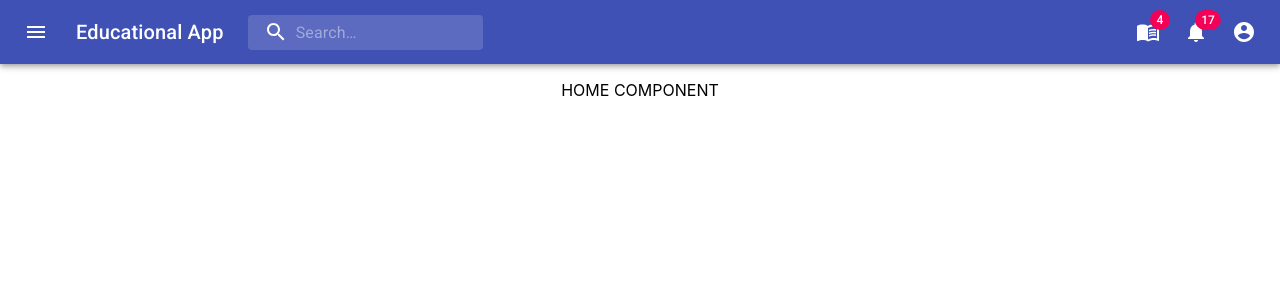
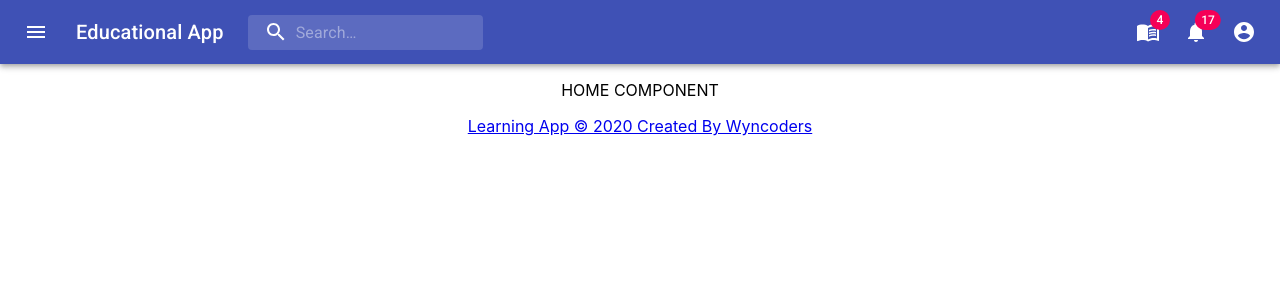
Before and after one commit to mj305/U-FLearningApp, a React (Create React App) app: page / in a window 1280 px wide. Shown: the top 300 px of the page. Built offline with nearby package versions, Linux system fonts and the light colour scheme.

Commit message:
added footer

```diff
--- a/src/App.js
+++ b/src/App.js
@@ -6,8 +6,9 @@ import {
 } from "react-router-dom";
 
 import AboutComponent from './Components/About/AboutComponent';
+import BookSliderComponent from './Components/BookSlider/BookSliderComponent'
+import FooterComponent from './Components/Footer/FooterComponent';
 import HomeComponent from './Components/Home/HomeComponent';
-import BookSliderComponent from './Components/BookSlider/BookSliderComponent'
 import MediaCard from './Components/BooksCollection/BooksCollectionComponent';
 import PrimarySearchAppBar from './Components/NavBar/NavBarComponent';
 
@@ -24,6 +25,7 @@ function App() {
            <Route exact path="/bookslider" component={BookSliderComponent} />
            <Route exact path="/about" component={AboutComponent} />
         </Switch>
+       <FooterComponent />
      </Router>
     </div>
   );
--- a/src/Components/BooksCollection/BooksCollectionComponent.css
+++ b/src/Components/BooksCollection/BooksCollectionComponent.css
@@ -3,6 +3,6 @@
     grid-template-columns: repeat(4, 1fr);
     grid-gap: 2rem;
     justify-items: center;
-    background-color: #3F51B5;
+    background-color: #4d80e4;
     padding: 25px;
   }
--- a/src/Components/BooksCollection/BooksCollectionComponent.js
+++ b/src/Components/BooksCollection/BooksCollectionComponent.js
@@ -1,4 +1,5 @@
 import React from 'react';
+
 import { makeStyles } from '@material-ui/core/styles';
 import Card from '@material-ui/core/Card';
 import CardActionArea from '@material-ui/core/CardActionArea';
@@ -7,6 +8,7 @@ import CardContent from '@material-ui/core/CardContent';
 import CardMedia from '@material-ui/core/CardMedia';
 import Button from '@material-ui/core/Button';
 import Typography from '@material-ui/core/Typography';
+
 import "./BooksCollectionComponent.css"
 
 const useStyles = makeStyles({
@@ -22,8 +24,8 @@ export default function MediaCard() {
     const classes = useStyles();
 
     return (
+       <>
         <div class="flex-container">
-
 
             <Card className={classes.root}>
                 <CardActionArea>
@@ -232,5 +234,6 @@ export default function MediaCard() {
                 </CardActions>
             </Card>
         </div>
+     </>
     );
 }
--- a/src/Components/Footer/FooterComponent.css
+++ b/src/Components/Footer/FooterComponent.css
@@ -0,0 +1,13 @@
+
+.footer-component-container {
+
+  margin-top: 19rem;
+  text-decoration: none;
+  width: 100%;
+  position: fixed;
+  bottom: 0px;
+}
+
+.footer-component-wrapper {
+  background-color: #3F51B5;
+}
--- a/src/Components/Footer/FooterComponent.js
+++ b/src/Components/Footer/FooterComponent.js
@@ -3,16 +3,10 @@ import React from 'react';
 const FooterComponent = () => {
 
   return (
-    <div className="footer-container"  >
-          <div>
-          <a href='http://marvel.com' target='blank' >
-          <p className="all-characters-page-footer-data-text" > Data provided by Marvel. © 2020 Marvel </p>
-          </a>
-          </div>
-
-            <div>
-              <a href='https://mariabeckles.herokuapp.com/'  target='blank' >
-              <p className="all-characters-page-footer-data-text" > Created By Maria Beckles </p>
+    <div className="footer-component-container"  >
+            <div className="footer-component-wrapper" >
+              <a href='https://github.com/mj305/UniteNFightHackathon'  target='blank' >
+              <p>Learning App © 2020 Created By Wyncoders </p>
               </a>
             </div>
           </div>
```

---+---

* [EXERCISE AIM]: Each entry should be repeated exactly as it appears; the pictures stay out.

* [EXERCISE ANSWER]:
Before and after one commit to mj305/U-FLearningApp, a React (Create React App) app: page / in a window 1280 px wide. Shown: the top 300 px of the page. Built offline with nearby package versions, Linux system fonts and the light colour scheme.

Commit message:
added footer

```diff
--- a/src/App.js
+++ b/src/App.js
@@ -6,8 +6,9 @@ import {
 } from "react-router-dom";
 
 import AboutComponent from './Components/About/AboutComponent';
+import BookSliderComponent from './Components/BookSlider/BookSliderComponent'
+import FooterComponent from './Components/Footer/FooterComponent';
 import HomeComponent from './Components/Home/HomeComponent';
-import BookSliderComponent from './Components/BookSlider/BookSliderComponent'
 import MediaCard from './Components/BooksCollection/BooksCollectionComponent';
 import PrimarySearchAppBar from './Components/NavBar/NavBarComponent';
 
@@ -24,6 +25,7 @@ function App() {
            <Route exact path="/bookslider" component={BookSliderComponent} />
            <Route exact path="/about" component={AboutComponent} />
         </Switch>
+       <FooterComponent />
      </Router>
     </div>
   );
--- a/src/Components/BooksCollection/BooksCollectionComponent.css
+++ b/src/Components/BooksCollection/BooksCollectionComponent.css
@@ -3,6 +3,6 @@
     grid-template-columns: repeat(4, 1fr);
     grid-gap: 2rem;
     justify-items: center;
-    background-color: #3F51B5;
+    background-color: #4d80e4;
     padding: 25px;
   }
--- a/src/Components/BooksCollection/BooksCollectionComponent.js
+++ b/src/Components/BooksCollection/BooksCollectionComponent.js
@@ -1,4 +1,5 @@
 import React from 'react';
+
 import { makeStyles } from '@material-ui/core/styles';
 import Card from '@material-ui/core/Card';
 import CardActionArea from '@material-ui/core/CardActionArea';
@@ -7,6 +8,7 @@ import CardContent from '@material-ui/core/CardContent';
 import CardMedia from '@material-ui/core/CardMedia';
 import Button from '@material-ui/core/Button';
 import Typography from '@material-ui/core/Typography';
+
 import "./BooksCollectionComponent.css"
 
 const useStyles = makeStyles({
@@ -22,8 +24,8 @@ export default function MediaCard() {
     const classes = useStyles();
 
     return (
+       <>
         <div class="flex-container">
-
 
             <Card className={classes.root}>
                 <CardActionArea>
@@ -232,5 +234,6 @@ export default function MediaCard() {
                 </CardActions>
             </Card>
         </div>
+     </>
     );
 }
--- a/src/Components/Footer/FooterComponent.css
+++ b/src/Components/Footer/FooterComponent.css
@@ -0,0 +1,13 @@
+
+.footer-component-container {
+
+  margin-top: 19rem;
+  text-decoration: none;
+  width: 100%;
+  position: fixed;
+  bottom: 0px;
+}
+
+.footer-component-wrapper {
+  background-color: #3F51B5;
+}
--- a/src/Components/Footer/FooterComponent.js
+++ b/src/Components/Footer/FooterComponent.js
@@ -3,16 +3,10 @@ import React from 'react';
 const FooterComponent = () => {
 
   return (
-    <div className="footer-container"  >
-          <div>
-          <a href='http://marvel.com' target='blank' >
-          <p className="all-characters-page-footer-data-text" > Data provided by Marvel. © 2020 Marvel </p>
-          </a>
-          </div>
-
-            <div>
-              <a href='https://mariabeckles.herokuapp.com/'  target='blank' >
-              <p className="all-characters-page-footer-data-text" > Created By Maria Beckles </p>
+    <div className="footer-component-container"  >
+            <div className="footer-component-wrapper" >
+              <a href='https://github.com/mj305/UniteNFightHackathon'  target='blank' >
+              <p>Learning App © 2020 Created By Wyncoders </p>
               </a>
             </div>
           </div>
```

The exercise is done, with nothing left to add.